What I think is a more serious abuse of the crofting system is feuing off of parcels of land from a croft. The Taynuilt incident (where someone splintered his croft into a dozen feus for house building) was a very bad case of misuse of croftland. In Lewis, where I am based, I have seen many such instances, which can turn a crofting township into a housing estate. Feuing off, in my humble opinion, should be banned.

Monday, 12 November 2012

Lewis War Memorial

Memorial garden, Lewis War Memorial
Twenty-three plaques
More than fiteen hundred names
Standing in a circle
Below a prominent tower

Looking out over the town
Over the Minch
which they all had to cross
but never to return

Looking out over the island
At the villages near and far
From where they flocked
Eagerly but with hidden trepidation
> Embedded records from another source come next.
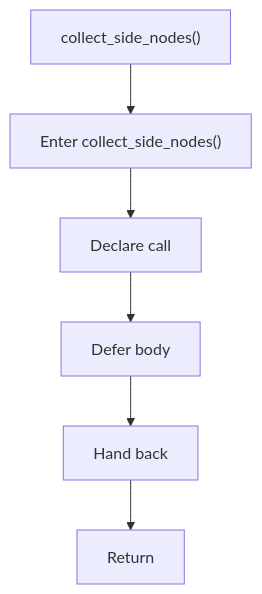
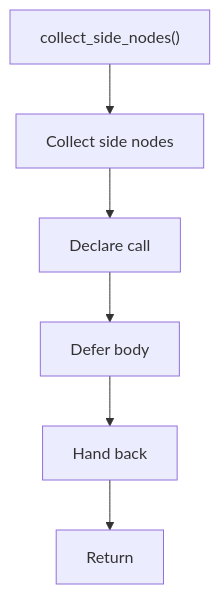
Before and after one commit to JohnAndrewBalbarosa/NeoTerritory: the diagram in docs/Codebase/Microservice/Modules/Header/SyntacticBrokenAST/HashingMechanism/HashLinks/Internal/Flow/functions/collect_side_nodes.hpp.md, drawn with Mermaid. The commit also changed other lines of this file and 915 other files, not shown here.

````diff
--- a/docs/Codebase/Microservice/Modules/Header/SyntacticBrokenAST/HashingMechanism/HashLinks/Internal/Flow/functions/collect_side_nodes.hpp.md
+++ b/docs/Codebase/Microservice/Modules/Header/SyntacticBrokenAST/HashingMechanism/HashLinks/Internal/Flow/functions/collect_side_nodes.hpp.md
@@ -16,14 +16,14 @@
 ```mermaid
 flowchart TD
     Start["collect_side_nodes()"]
-    N0["Enter collect_side_nodes()"]
+    N0["Collect side nodes"]
     N1["Declare call"]
     N2["Defer body"]
     N3["Hand back"]
     End["Return"]
     Start --> N0
     N0 --> N1
     N1 --> N2
     N2 --> N3
     N3 --> End
 ```
````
In a circle near the top
their names are remembered
Parish by parish
In each World War

On land, in France or Mesopotamia
Out at sea, in the Atlantic or in the Mediterranean
In the skies over Britain and Europe
or even further from home

But closest to home
Within view of the tower now
The two hundred who drowned
at Holm Point, as 1919 started
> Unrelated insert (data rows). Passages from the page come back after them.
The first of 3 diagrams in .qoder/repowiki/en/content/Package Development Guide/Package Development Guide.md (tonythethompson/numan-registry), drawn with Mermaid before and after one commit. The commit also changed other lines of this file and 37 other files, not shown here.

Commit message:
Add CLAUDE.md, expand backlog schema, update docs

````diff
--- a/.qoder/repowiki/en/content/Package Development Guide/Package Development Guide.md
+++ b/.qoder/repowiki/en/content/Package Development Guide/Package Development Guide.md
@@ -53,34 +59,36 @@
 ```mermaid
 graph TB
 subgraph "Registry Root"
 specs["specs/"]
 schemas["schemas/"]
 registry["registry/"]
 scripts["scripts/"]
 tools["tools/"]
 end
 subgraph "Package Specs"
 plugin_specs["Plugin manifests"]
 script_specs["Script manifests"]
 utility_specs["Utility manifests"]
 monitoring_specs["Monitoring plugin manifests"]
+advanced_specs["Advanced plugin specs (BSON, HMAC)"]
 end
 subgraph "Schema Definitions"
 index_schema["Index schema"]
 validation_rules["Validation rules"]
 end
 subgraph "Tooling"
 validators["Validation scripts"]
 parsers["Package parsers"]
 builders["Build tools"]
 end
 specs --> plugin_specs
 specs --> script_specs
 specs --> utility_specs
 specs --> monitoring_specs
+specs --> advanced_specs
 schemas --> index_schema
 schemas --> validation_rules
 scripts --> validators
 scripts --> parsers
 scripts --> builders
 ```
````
Twenty-three plaques
More than fifteen hundred names
Remembered by theirs
Remembered by us all

Tuesday, 6 November 2012


The islanders of Scalpay have today voted to take their island into community ownership, after owner Fred Taylor offered it to them free of charge. The community has also voted to do so under the umbrella of the (adjacent) North Harris Trust.
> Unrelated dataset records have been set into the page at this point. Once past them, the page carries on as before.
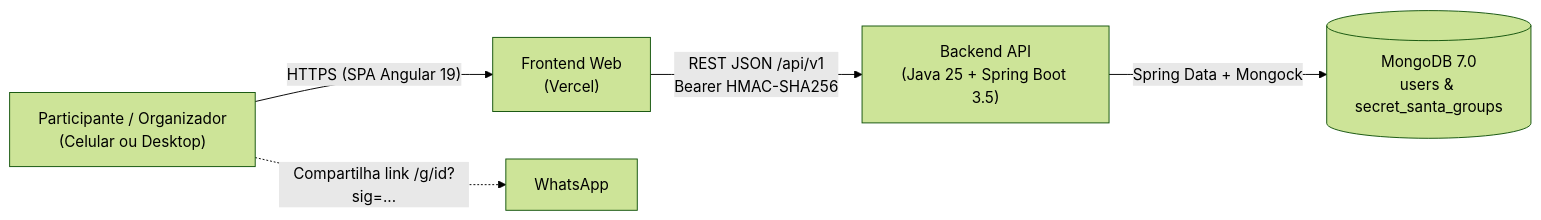
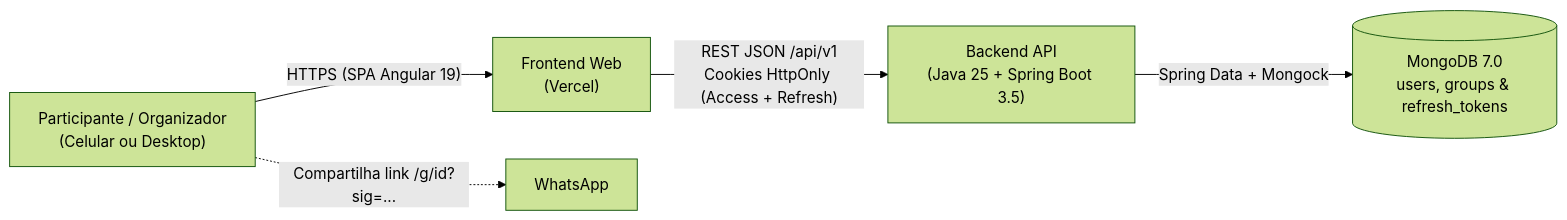
The diagram in README.md (tiaggofg/secret-santa), drawn with Mermaid (forest theme) before and after one commit. The commit also changed other lines of this file and 54 other files, not shown here.

Commit message:
feat(auth,ui): enforce strong passwords, HttpOnly refresh cookies, 409 rejoin redirect, and toast notices

````diff
--- a/README.md
+++ b/README.md
@@ -20,7 +20,7 @@
 ```mermaid
 flowchart LR
     User["Participante / Organizador<br/>(Celular ou Desktop)"] -->|"HTTPS (SPA Angular 19)"| FE["Frontend Web<br/>(Vercel)"]
     User -.->|"Compartilha link /g/id?sig=..."| WA["WhatsApp"]
-    FE -->|"REST JSON /api/v1<br/>Bearer HMAC-SHA256"| BE["Backend API<br/>(Java 25 + Spring Boot 3.5)"]
-    BE -->|"Spring Data + Mongock"| DB[("MongoDB 7.0<br/>users & secret_santa_groups")]
+    FE -->|"REST JSON /api/v1<br/>Cookies HttpOnly (Access + Refresh)"| BE["Backend API<br/>(Java 25 + Spring Boot 3.5)"]
+    BE -->|"Spring Data + Mongock"| DB[("MongoDB 7.0<br/>users, groups & refresh_tokens")]
 ```
````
Community ownership has herewith been extended to another part of the Western Isles, large areas of which are now managed by community trusts. The largest, in terms of area, is Storas Uist, which encompasses swathes of Benbecula, South Uist and Eriskay. Parts of Harris (West and North) are under community ownership, and moves are afoot to also take the Bays area into community ownership.

How the Scalpachs, who up to now did not really regard themselves as Hearachs, will work under NHT is as yet not clear.

The votes cast were: For 197, against 8, turnout 78.2%. For N Harris involvement 110, against 96.

Friday, 2 November 2012


On 1 November, SSE published a statement that the interconnector will be rather more expensive (at least £775m) and delayed by at least 12 months. I need not remind regular readers that the interconnector (a high-voltage subsea cable with attendant infrastructure in the Isle of Lewis) is crucial for the many proposed renewable energy projects in the island. Neither need I remind readers of my serious misgivings regards some of aforementioned renewable energy projects.

The local MSP has expressed his concern over this development, stating that the delay is likely to lead to a further spiralling of costs. Furthermore, the delay will also (naturally) delay the renewable energy projects. These are being hailed as essential for the economic development of these islands, something I somehow take the liberty to doubt. I am certainly not going to swallow the possible assertion that all those windfarms would serve to reverse the multi-million pound cuts that have been proposed by Comhairle nan Eilean Siar.
I am the last person to wish to stifle economic development in these islands, something that is badly needed. But windfarms are not the solution; the vast majority of profits do not end up locally, and they do not offer long-term employment.

Rather than having a single focus, perhaps different avenues for long-term employment and investment should be actively explored.